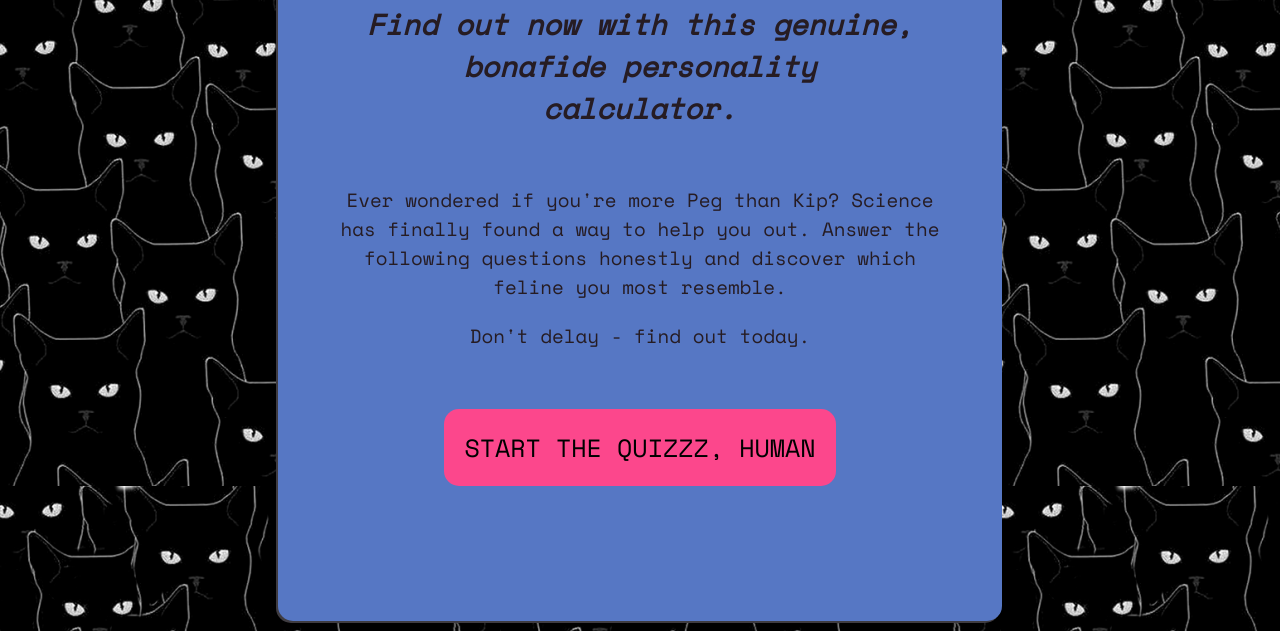
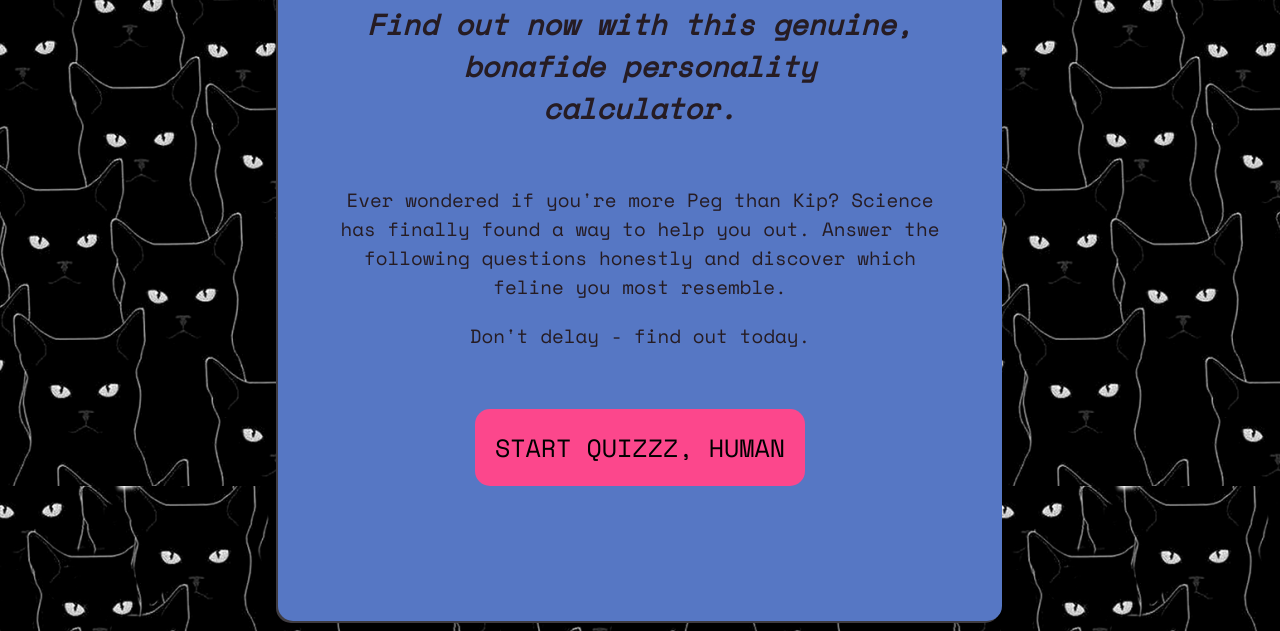
Before and after one commit to russelljkennedy/catquiz, a plain HTML site: page index.html in a window 1280 px wide. Shown: the part 177-808 px from the top of the page. Drawn offline with nearby package versions, Linux system fonts and the light colour scheme.

Commit message:
Updated intro button text

```diff
--- a/index.html
+++ b/index.html
@@ -20,7 +20,7 @@
           <h2><em>{{ whiskers.intro }}</em></h2>
           <p>Ever wondered if you're more Peg than Kip? Science has finally found a way to help you out. Answer the following questions honestly and discover which feline you most resemble.</p>
           <p>Don't delay - find out today.</p>
-          <p><button class="start" @click="startQuiz">Start the quizzz, human</button></p>
+          <p><button class="start" @click="startQuiz">Start quizzz, human</button></p>
         </div>
         <div v-else>
           <div v-for="(question, index) in whiskers.questions">
```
━━━
> Goal of the exercise: Lines with "Start": return each one from the data above.

> Response for this exercise:
-          <p><button class="start" @click="startQuiz">Start the quizzz, human</button></p>
+          <p><button class="start" @click="startQuiz">Start quizzz, human</button></p>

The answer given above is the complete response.